Instructions for Later Years
Write a terrible poem.
Go ahead. Do it.
Write it in broken
stanzas, or maybe none at all.
Write it as though you had never lost your voice.
Write it as if the truly pitiful, deeply inadequate words you have now
are the only words you ever had to begin with.
as though it were meant to convey anything less
than the inexplicable shock of what your life has become.
Write something defeated,
Do it again tomorrow.
If I tell you my small story,
Will you meet it with rebuff?
See, I was born with something missing:
I was never good enough.
I was different from the others.
Not some “diamond in the rough”;
Just a child thinking backwards,
A child never good enough.
I roamed the edges of the playground,
Drifting, like a piece of fluff,
Needing something soft to land on;
Never, ever good enough.
I fought harder than the others,
Though I wanted to give up.
In the end it didn’t matter:
My fight was never good enough.
I got sicker than the others.
I found neither work nor love.
Every day I woke to silence,
Longing to be good enough.
So I braced myself to be deserted,
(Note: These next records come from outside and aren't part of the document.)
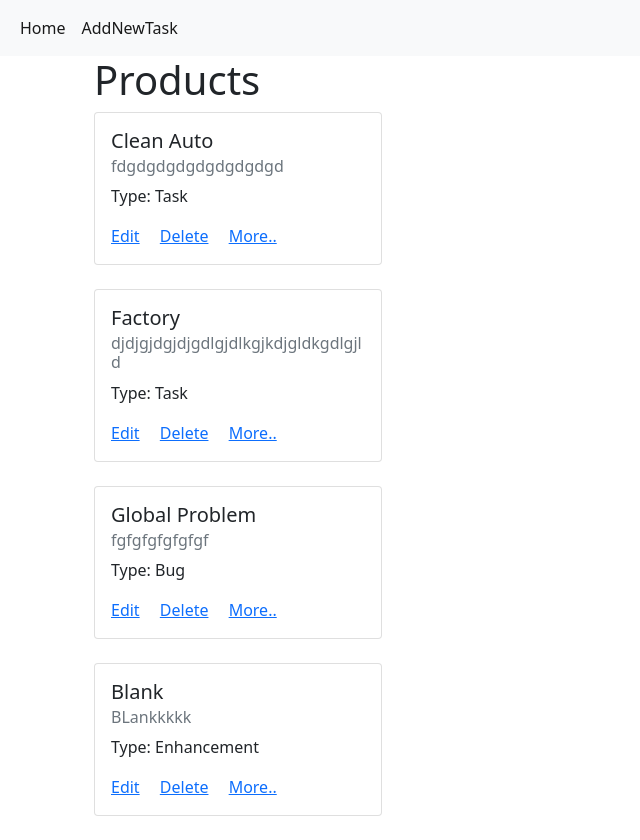
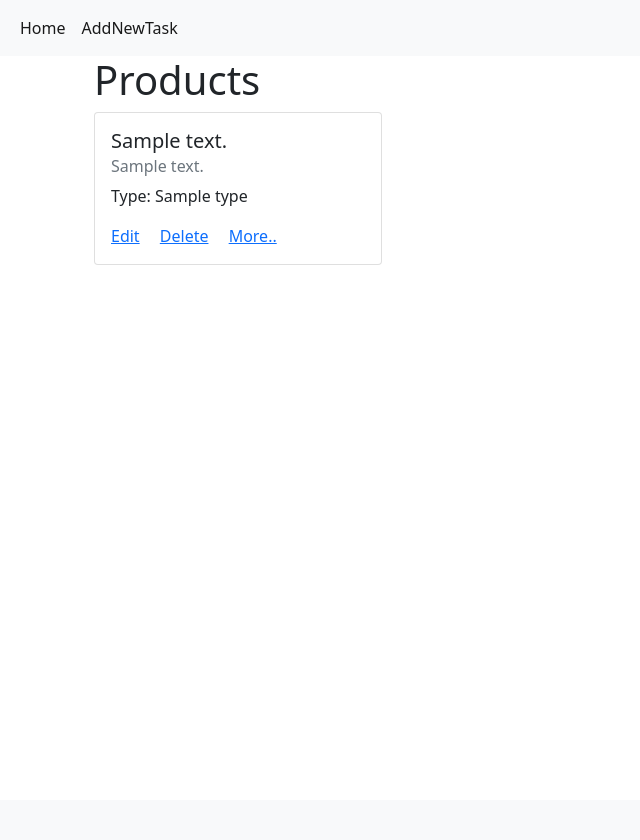
Before and after one commit to Gustaff0/Task, a Django app: page / in a window 1280 px wide. Shown: the whole page, without its empty margins (0-640 px from the left). After the commit the page ends 265 px from the top, so only its background shows below. Run offline with Django 3.2, Linux system fonts and the light colour scheme; data comes from the database, SQL or seed files in the repository; tables that the repository leaves empty hold one stand-in row (values such as "Sample post"); parts of the project's set-up code (start-up, migrations or seed data) failed here and were passed over; some libraries are stand-ins or nearby versions.

Commit message:
add ManyToMany and refresh list.html

```diff
--- a/home/webapp/admin.py
+++ b/home/webapp/admin.py
@@ -8,7 +8,7 @@ class TaskAdmin(admin.ModelAdmin):
     list_display = ['id', 'summary', 'description', 'created_at', 'updated_at', 'status']
     list_filter = ['type']
     search_fields = ['summary', 'description']
-    fields = ['id', 'summary', 'description', 'type', 'status', 'created_at', 'updated_at']
+    fields = ['id', 'summary', 'description', 'status', 'created_at', 'updated_at',]
     readonly_fields = ['created_at', 'updated_at', 'id']
 
 
--- a/home/webapp/forms.py
+++ b/home/webapp/forms.py
@@ -6,4 +6,4 @@ class TaskForm(forms.Form):
     summary = forms.CharField(max_length=200, required=True, label='Summary')
     description = forms.CharField(max_length=3000, label='Description', required=False, widget=widgets.Textarea)
     status = forms.ModelChoiceField(queryset=Status.objects.all())
-    type = forms.ModelChoiceField(queryset=Type.objects.all())
+    type = forms.ModelMultipleChoiceField(queryset=Type.objects.all())
--- a/home/webapp/models.py
+++ b/home/webapp/models.py
@@ -35,7 +35,7 @@ class Task(TimeBase):
     summary = models.CharField(max_length=300, null=False, blank=False)
     description = models.TextField(max_length=3000, null=True, blank=True)
     status = models.ForeignKey('webapp.Status', on_delete=models.CASCADE, related_name='status', verbose_name='Статус')
-    type = models.ForeignKey('webapp.Type', on_delete=models.CASCADE, related_name='types', verbose_name='Тип')
+    type = models.ManyToManyField('webapp.Type', related_name='tasks', through='webapp.TaskType', through_fields=('task', 'type'))
 
     class Meta:
         db_table = 'Task'
@@ -44,3 +44,12 @@ class Task(TimeBase):
 
     def __str__(self):
         return f'{self.id}. {self.summary}: {self.description}'
+
+
+
+class TaskType(models.Model):
+    task = models.ForeignKey('webapp.Task', related_name='task_type', on_delete=models.CASCADE, verbose_name='Задача')
+    type = models.ForeignKey('webapp.Type', related_name='type_task', on_delete=models.CASCADE, verbose_name='Тег')
+
+    def __str__(self):
+        return "{} | {}".format(self.task, self.type)
--- a/home/webapp/templates/list.html
+++ b/home/webapp/templates/list.html
@@ -26,7 +26,7 @@
             <div class="card-body">
                 <h5 class="card-title">{{ task.summary }}</h5>
                 <h6 class="card-subtitle mb-2 text-muted">{{ task.description }}</h6>
-                <p class="card-text">Type: {{ task.type }}</p>
+                <p class="card-text">Type: {% for type in task.type.all %}{{ type.name }}{% if not forloop.last %}, {% endif %}{% endfor %}</p>
                 <a href="{% url 'edit' task.pk %}" class="card-link">Edit</a>
                 <a href="{% url 'delete' task.pk %}" class="card-link">Delete</a>
                 <a href="{% url 'view' task.pk %}" class="card-link">More..</a>
--- a/home/webapp/views.py
+++ b/home/webapp/views.py
@@ -20,16 +20,16 @@ class Create_task(View):
     def post(self, request, *args, **kwargs):
         form = TaskForm(data=request.POST)
         if form.is_valid():
-            # summary = form.cleaned_data.get('summary')
-            # description = form.cleaned_data.get("description")
-            # status = form.cleaned_data.get('status')
-            # type = form.cleaned_data.get('type')
-            Task.objects.create(**form.cleaned_data
-                # summary=summary,
-                # description=description,
-                # status=status,
-                # type=type
+            summary = form.cleaned_data.get('summary')
+            description = form.cleaned_data.get("description")
+            status = form.cleaned_data.get('status')
+            type = form.cleaned_data.get('type')
+            task = Task.objects.create(
+                summary=summary,
+                description=description,
+                status=status
             )
+            task.type.set(type)
             return redirect('home')
         else:
             return render(request, 'create.html', {'form': form})
```
Also changed, not shown: home/webapp/migrations/0003_auto_20210315_0832.py (added).
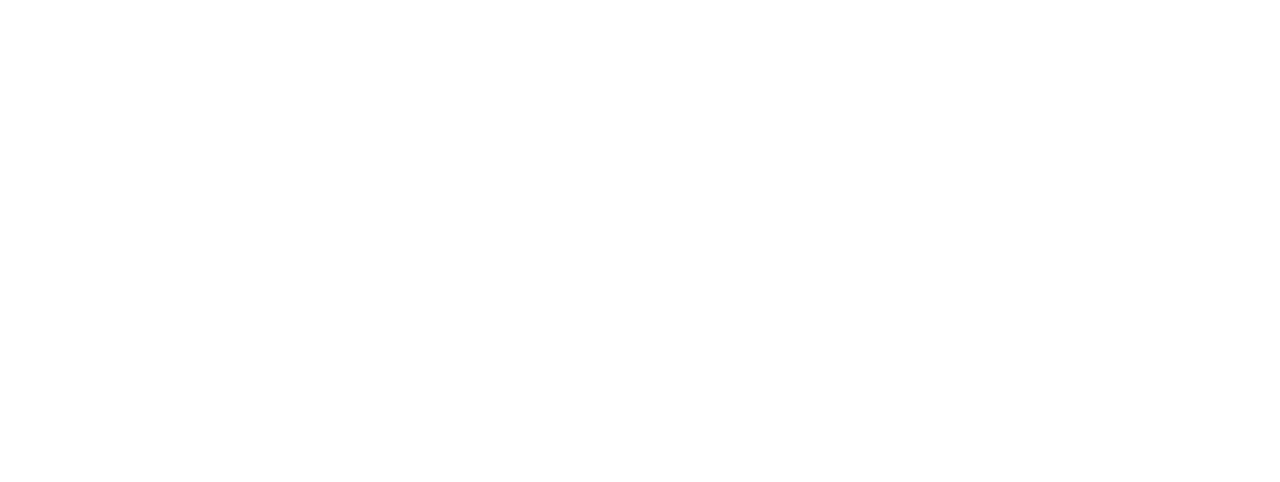
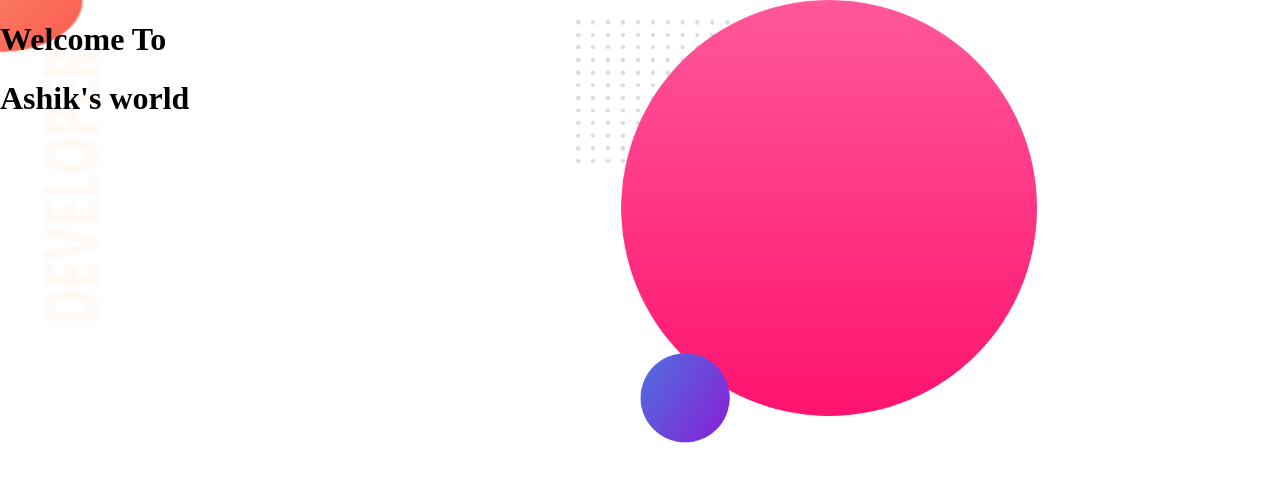
Before and after one commit to ashikurrahman-1/web-portfolio, a plain HTML site: page index.html in a window 1280 px wide. Drawn offline with Linux system fonts and the light colour scheme.

Commit message:
first part

```diff
--- a/css/style.css
+++ b/css/style.css
@@ -0,0 +1,22 @@
+body{
+    margin: 0;
+    padding: 0;
+}
+.f-part{
+    background: url(../img/top-banner.png);
+    background-size: 100% 100%;
+    background-position: center;
+    background-repeat: no-repeat;
+    overflow: hidden;
+}
+.fp-left{
+    float: left;
+    width: 45%;
+}
+.fp-right{
+    width: 45%;
+    float: left;
+}
+.fp-right img{
+    width: 80%;
+}
--- a/index.html
+++ b/index.html
@@ -8,6 +8,14 @@
         <title> Ashikur Rahman </title>
     </head>
     <body>
-
+        <div class="f-part">
+            <div class="fp-left">
+                <h1> Welcome To </h1>
+                <h1> <span class="ashik">Ashik's</span> world </h1>
+            </div>
+            <div class="fp-right">
+                <img src="img/my-bg2.png" alt="">
+            </div>
+        </div>
     </body>
 </html>
```
Also changed, not shown: img/dream-bg.png (added), img/exp-bg.png (added), img/jhankar.png (added), img/jhankar2.png (added), img/my-bg.png (added), img/my-bg2.png (added), img/top-banner.png (added).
But some stuck by when life got tough.
And I guess I’ll never know the reason:
My life was never good enough.